Tallahassee guitarist has international appeal

Mar 26, 2012

A Tallahassee guitarist has his sights set on a six-string career.  But, as Tom Flanigan tells us, reaching the heights of technical mastery and international acclaim is a long, hard climb.

From his first childhood memories, Silviu Ciulei  recalls his parents urging him to play sports.

“But during this whole time I had this guitar that my parents had got for my brother and was riding it as a motorcycle just like as a kid in the house.  So my parents were like, ‘Well nothing else works.  Maybe we should try with this guitar thing.  He’s six years old; he’s getting pretty old and he’s not doing anything with sports, but he’s riding that guitar.”

That’s when Ciulei’s life-long love affair really began…

“I started playing guitar when I was six.  I started taking lessons and went to this school – sort of a vocational school – in Romania where I’m from.”

Ciulei says it was a program that layered a big musical emphasis on top of the standard academic fare…

“In the morning we would have music classes and in the afternoon and then we’d have general education like any other school.  And then I got done with that after completing twelfth grade and passing the baccalaureate exam, then I came to the United States to study guitar.”

That led to a bachelor of music degree from Middle Tennessee State University.  His recent Master of Music in Guitar Performance came from Florida State University’s College of Music.  The school awarded him a graduate teaching assistantship and graduate dean’s fellowship, an extremely rare double honor for an FSU guitar student.  Now Ciulei is pursuing a doctorate.  Since his U.S. arrival in 2004, he’s picked up an impressive collection of prizes from a bunch of prestigious competitions.  He’s also performed in master classes conducted by some of the world’s greatest classical guitar superstars.  Along the way, he also became fascinated with the very different tradition and technique of Flamenco guitar and now doesn’t prefer one over the other…

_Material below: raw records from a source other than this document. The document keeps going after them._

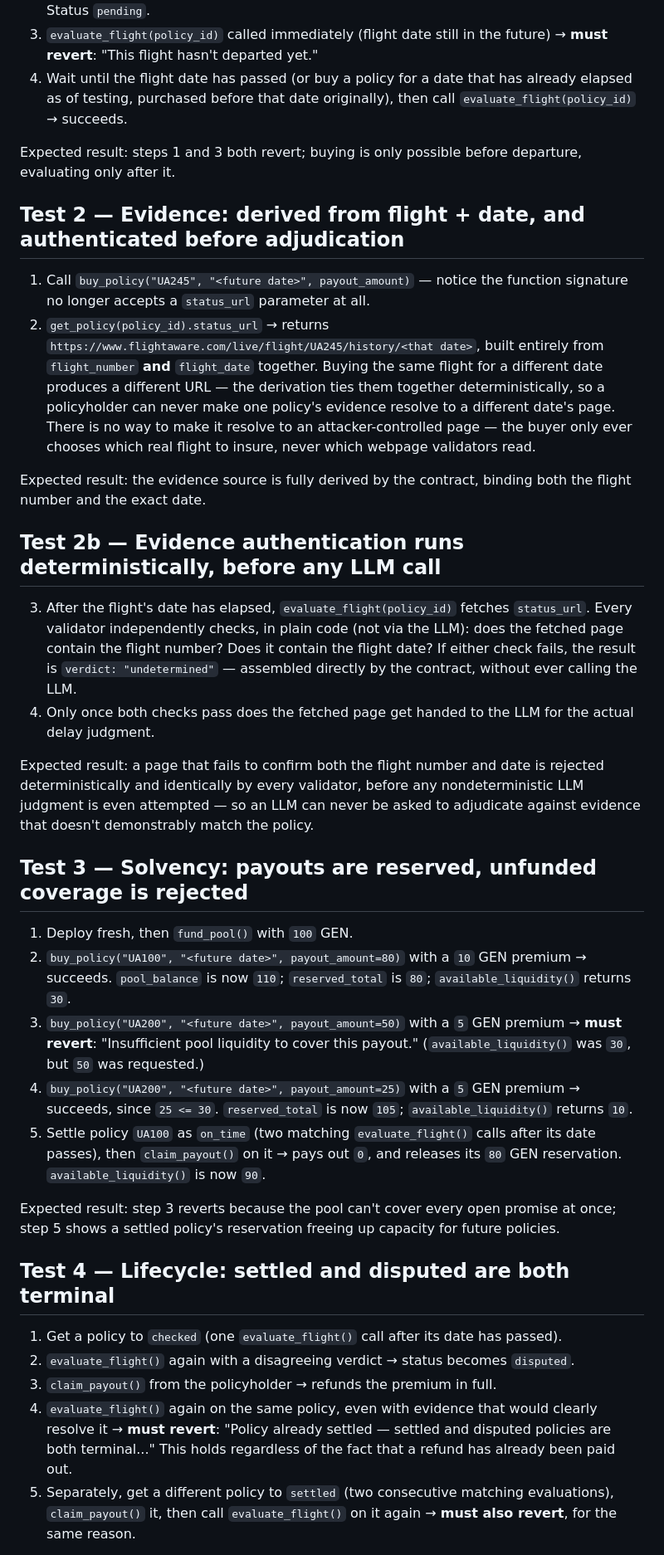
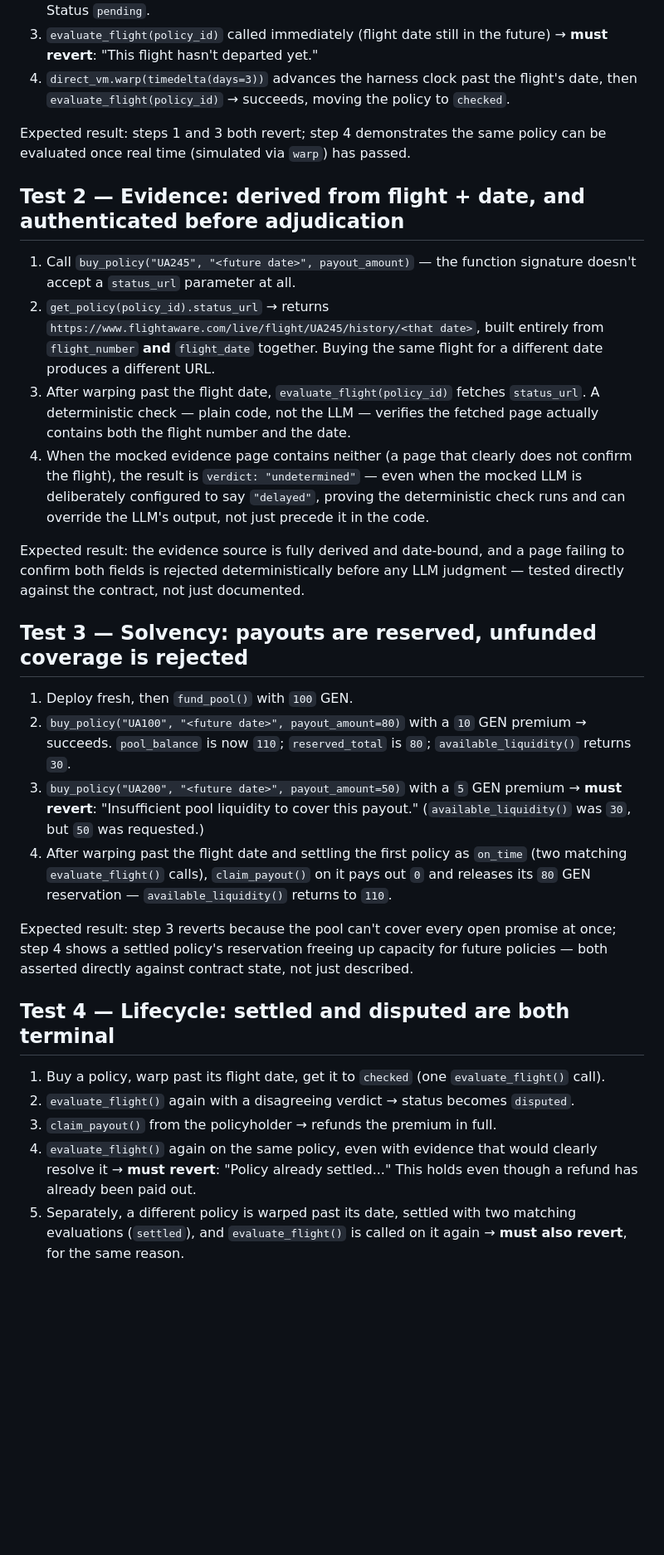
Before and after one commit to Olexandr88/flight-delay-insurance-genlayer, a Markdown page: TESTS.md, the part around one of its changes. Shown at 83% size. Drawn GitHub-style; blank space fills up the shorter version.

```diff
--- a/TESTS.md
+++ b/TESTS.md
@@ -28,47 +29,35 @@ covers, for readers who want the reasoning without running it.
    attached → succeeds. Status `pending`.
 3. `evaluate_flight(policy_id)` called immediately (flight date still in
    the future) → **must revert**: "This flight hasn't departed yet."
-4. Wait until the flight date has passed (or buy a policy for a date
-   that has already elapsed as of testing, purchased before that date
-   originally), then call `evaluate_flight(policy_id)` → succeeds.
+4. `direct_vm.warp(timedelta(days=3))` advances the harness clock past
+   the flight's date, then `evaluate_flight(policy_id)` → succeeds,
+   moving the policy to `checked`.
 
-Expected result: steps 1 and 3 both revert; buying is only possible
-before departure, evaluating only after it.
+Expected result: steps 1 and 3 both revert; step 4 demonstrates the same
+policy can be evaluated once real time (simulated via `warp`) has passed.
 
 ## Test 2 — Evidence: derived from flight + date, and authenticated before adjudication
 
-1. Call `buy_policy("UA245", "<future date>", payout_amount)` — notice
-   the function signature no longer accepts a `status_url` parameter at
-   all.
+1. Call `buy_policy("UA245", "<future date>", payout_amount)` — the
+   function signature doesn't accept a `status_url` parameter at all.
 2. `get_policy(policy_id).status_url` → returns
    `https://www.flightaware.com/live/flight/UA245/history/<that date>`,
    built entirely from `flight_number` **and** `flight_date` together.
-   Buying the same flight for a different date produces a different URL
-   — the derivation ties them together deterministically, so a
-   policyholder can never make one policy's evidence resolve to a
-   different date's page. There is no way to make it resolve to an
-   attacker-controlled page — the buyer only ever chooses which real
-   flight to insure, never which webpage validators read.
+   Buying the same flight for a different date produces a different URL.
+3. After warping past the flight date, `evaluate_flight(policy_id)`
+   fetches `status_url`. A deterministic check — plain code, not the LLM —
+   verifies the fetched page actually contains both the flight number
+   and the date.
+4. When the mocked evidence page contains neither (a page that clearly
+   does not confirm the flight), the result is `verdict: "undetermined"`
+   — even when the mocked LLM is deliberately configured to say
+   `"delayed"`, proving the deterministic check runs and can override the
+   LLM's output, not just precede it in the code.
 
-Expected result: the evidence source is fully derived by the contract,
-binding both the flight number and the exact date.
-
-## Test 2b — Evidence authentication runs deterministically, before any LLM call
-
-3. After the flight's date has elapsed, `evaluate_flight(policy_id)`
-   fetches `status_url`. Every validator independently checks, in plain
-   code (not via the LLM): does the fetched page contain the flight
-   number? Does it contain the flight date? If either check fails, the
-   result is `verdict: "undetermined"` — assembled directly by the
-   contract, without ever calling the LLM.
-4. Only once both checks pass does the fetched page get handed to the
-   LLM for the actual delay judgment.
-
-Expected result: a page that fails to confirm both the flight number and
-date is rejected deterministically and identically by every validator,
-before any nondeterministic LLM judgment is even attempted — so an LLM
-can never be asked to adjudicate against evidence that doesn't
-demonstrably match the policy.
+Expected result: the evidence source is fully derived and date-bound, and
+a page failing to confirm both fields is rejected deterministically
+before any LLM judgment — tested directly against the contract, not
+just documented.
 
 ## Test 3 — Solvency: payouts are reserved, unfunded coverage is rejected
 
@@ -80,31 +69,28 @@ demonstrably match the policy.
    GEN premium → **must revert**: "Insufficient pool liquidity to cover
    this payout." (`available_liquidity()` was `30`, but `50` was
    requested.)
-4. `buy_policy("UA200", "<future date>", payout_amount=25)` with a `5`
-   GEN premium → succeeds, since `25 <= 30`. `reserved_total` is now
-   `105`; `available_liquidity()` returns `10`.
-5. Settle policy `UA100` as `on_time` (two matching `evaluate_flight()`
-   calls after its date passes), then `claim_payout()` on it → pays out
-   `0`, and releases its `80` GEN reservation. `available_liquidity()`
-   is now `90`.
+4. After warping past the flight date and settling the first policy as
+   `on_time` (two matching `evaluate_flight()` calls), `claim_payout()`
+   on it pays out `0` and releases its `80` GEN reservation —
+   `available_liquidity()` returns to `110`.
 
 Expected result: step 3 reverts because the pool can't cover every open
-promise at once; step 5 shows a settled policy's reservation freeing up
-capacity for future policies.
+promise at once; step 4 shows a settled policy's reservation freeing up
+capacity for future policies — both asserted directly against contract
+state, not just described.
 
 ## Test 4 — Lifecycle: settled and disputed are both terminal
 
-1. Get a policy to `checked` (one `evaluate_flight()` call after its
-   date has passed).
+1. Buy a policy, warp past its flight date, get it to `checked` (one
+   `evaluate_flight()` call).
 2. `evaluate_flight()` again with a disagreeing verdict → status becomes
    `disputed`.
 3. `claim_payout()` from the policyholder → refunds the premium in full.
 4. `evaluate_flight()` again on the same policy, even with evidence that
-   would clearly resolve it → **must revert**: "Policy already settled —
-   settled and disputed policies are both terminal..." This holds
-   regardless of the fact that a refund has already been paid out.
-5. Separately, get a different policy to `settled` (two consecutive
-   matching evaluations), `claim_payout()` it, then call
-   `evaluate_flight()` on it again → **must also revert**, for the same
-   reason.
+   would clearly resolve it → **must revert**: "Policy already
+   settled..." This holds even though a refund has already been paid
+   out.
+5. Separately, a different policy is warped past its date, settled with
+   two matching evaluations (`settled`), and `evaluate_flight()` is
+   called on it again → **must also revert**, for the same reason.
 
```
Also changed, not shown: other parts of TESTS.md (+14 -13 lines).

“Classical guitar does take more knowledge and it does take more of that tedious work making sure that everything is perfect.  In Flamenco, it’s more folk than anything else and it’s very, very energetic and there are techniques in Flamenco that I apply to my classical repertoire and I think that doing both, which is my case, both classical guitar and Flamenco guitar can help one and the other.”

Knowing both styles of guitar also gives Ciulei a better commercial outlet for his music.  Because, as any musician in Tallahassee, Florida will tell you, making a musical living in the Capital City is tough…

“I have been studying classical guitar so I have some things to do for school when it comes to that, so that has been my main focus.  But I still play Flamenco guitar any time I get the chance and I play gigs around town and I have a group called the ‘Maharaja Flamenco Trio’ in town and we do a lot of gigs and it’s great.  It’s a lot of fun.”

It can be a grueling and, shall we say, “fiscally-challenged existence”.  But Ciulei keeps plugging along, confident that a brighter future awaits…

“You have to stay busy and right now, indeed, it’s not one job.  I do like multiple jobs to make up this one big job if you want to think about it like that.  But it’s not a real job until I hopefully will be teaching at a university or something like that, so that will be my day job.”

Although it seems probable that Professor Ciulei will do at least an occasional gig at whatever nearby restaurant or bar needs a bit of Flamenco fire to spice up their patrons’ evenings.